-- Data section follows --
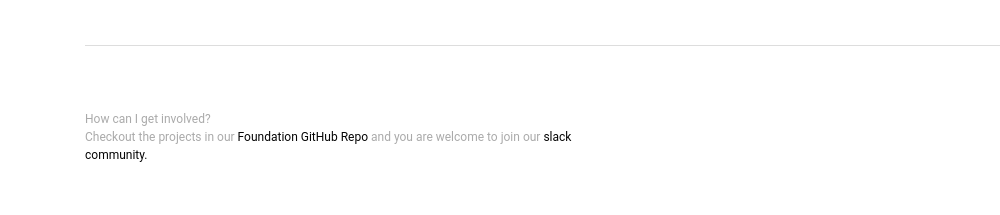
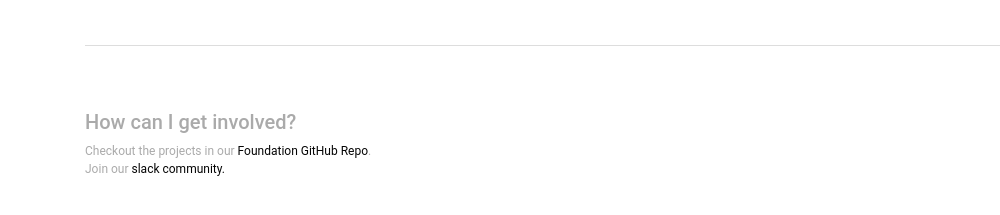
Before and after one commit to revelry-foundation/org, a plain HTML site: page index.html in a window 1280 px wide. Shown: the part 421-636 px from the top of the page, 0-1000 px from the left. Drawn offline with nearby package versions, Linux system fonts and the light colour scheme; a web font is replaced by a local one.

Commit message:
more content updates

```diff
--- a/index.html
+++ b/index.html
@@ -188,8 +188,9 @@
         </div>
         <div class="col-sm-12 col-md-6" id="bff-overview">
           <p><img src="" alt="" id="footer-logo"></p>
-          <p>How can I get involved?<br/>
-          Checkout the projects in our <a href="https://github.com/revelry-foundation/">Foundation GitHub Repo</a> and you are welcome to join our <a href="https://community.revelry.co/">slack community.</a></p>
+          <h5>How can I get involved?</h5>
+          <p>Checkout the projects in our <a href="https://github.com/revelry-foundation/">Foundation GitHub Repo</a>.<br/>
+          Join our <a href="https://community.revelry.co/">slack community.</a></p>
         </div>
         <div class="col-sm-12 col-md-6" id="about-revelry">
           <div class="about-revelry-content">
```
-- Data section concluded --
◆ What is being asked ◆
Output all the data above verbatim, leaving out images.

◆ Written solution ◆
Before and after one commit to revelry-foundation/org, a plain HTML site: page index.html in a window 1280 px wide. Shown: the part 421-636 px from the top of the page, 0-1000 px from the left. Drawn offline with nearby package versions, Linux system fonts and the light colour scheme; a web font is replaced by a local one.

Commit message:
more content updates

```diff
--- a/index.html
+++ b/index.html
@@ -188,8 +188,9 @@
         </div>
         <div class="col-sm-12 col-md-6" id="bff-overview">
           <p><img src="" alt="" id="footer-logo"></p>
-          <p>How can I get involved?<br/>
-          Checkout the projects in our <a href="https://github.com/revelry-foundation/">Foundation GitHub Repo</a> and you are welcome to join our <a href="https://community.revelry.co/">slack community.</a></p>
+          <h5>How can I get involved?</h5>
+          <p>Checkout the projects in our <a href="https://github.com/revelry-foundation/">Foundation GitHub Repo</a>.<br/>
+          Join our <a href="https://community.revelry.co/">slack community.</a></p>
         </div>
         <div class="col-sm-12 col-md-6" id="about-revelry">
           <div class="about-revelry-content">
```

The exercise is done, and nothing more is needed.